In the mornings, more and more juncos are showing up at the feeders. A couple of weeks ago there seemed to be mostly the brownish-gray variety. Lately, the really dark gray juncos, which I presume are from farther north, seem to be more abundant. The white-throats and white-crowned sparrows are still here, along with kinglets, robins, towhees, and flickers, and still an occasional warbler. They feast on the wild seeds and berries, which are slowly disappearing. At night, many of them take flight moving further southward and one can hear their little flight notes as they call to each other from high in the dark night sky. The national weather service posted a radar loop from Key West, FL, which showed millions of birds making the amazing journey across the southern Gulf of Mexico to the Caribbean and South America (warblers, orioles, tanagers, and thrushes that adorn our springs and summers). Out on Lake Michigan, waterfowl of the far north, scaups, long-tails, mergansers, loons- can be seen far out from shore- the first of the birds which keep us company throughout the winter.

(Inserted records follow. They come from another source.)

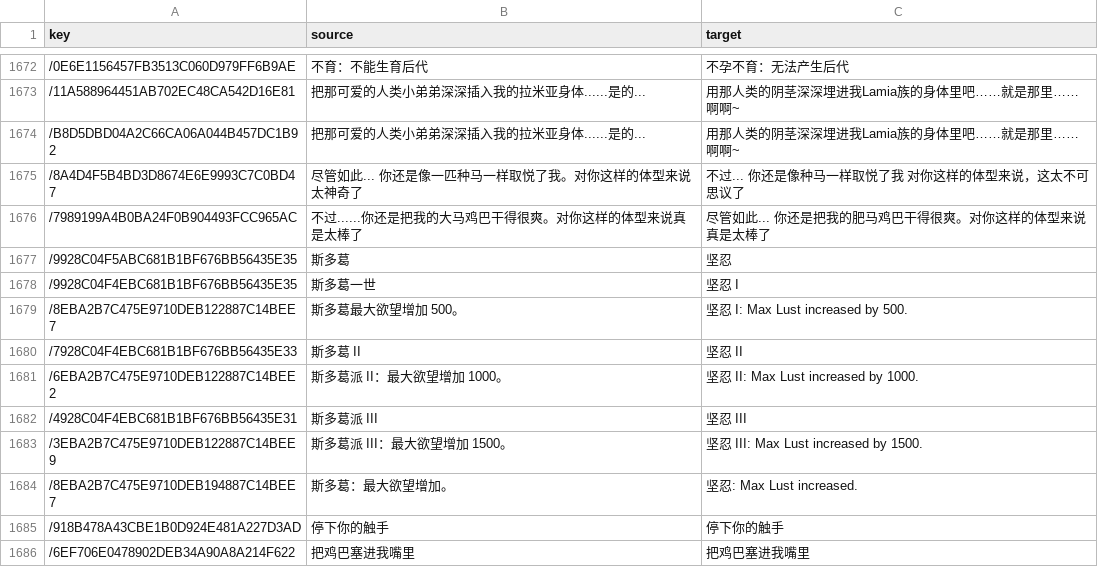
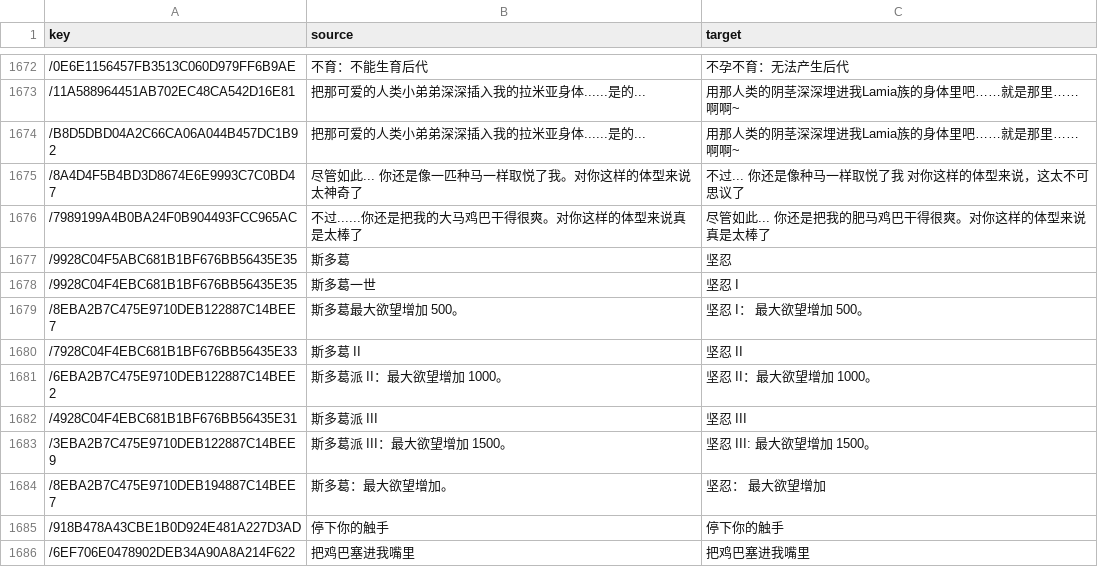
Before and after one commit to xiyuesaves/translation-module, a CSV file: OBF_zh-Hans.csv, drawn as a sheet; only a part is shown, gaps mark what is left out; the diff names each change by its address in the sheet, - before the commit and + after, or states it on an @@ line.

Commit message:
更新文案

```diff
--- a/OBF_zh-Hans.csv
+++ b/OBF_zh-Hans.csv
-C1679 (target): 坚忍 I: Max Lust increased by 500.
+C1679 (target): 坚忍 I： 最大欲望增加 500。
-C1681 (target): 坚忍 II: Max Lust increased by 1000.
+C1681 (target): 坚忍 II：最大欲望增加 1000。
-C1683 (target): 坚忍 III: Max Lust increased by 1500.
+C1683 (target): 坚忍 III: 最大欲望增加 1500。
-C1684 (target): 坚忍: Max Lust increased.
+C1684 (target): 坚忍： 最大欲望增加
```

The frost itself seems to be a miracle – the sudden transformation of liquid dew to delicate crystals is well described in science in terms of phase change and release of latent heat, but those facts seem to give little insight to the beauty of frost coating a newly fallen leaf. And all that is happening when that first frost is seen.
Some people see the frost as a portent of nasty weather to come, and some mourn for the warmer weather that is now past for this year. I think it is true that we are happier when we appreciate the moment as it is now, and enjoy the beauty of the frost and the wildlife around us rather than dwell on what was or what will be. In doing so we are reminded of the value of nature and perhaps care for it a little better so that we can continue to enjoy all the miracles of fall.
photo courtesy Associated Press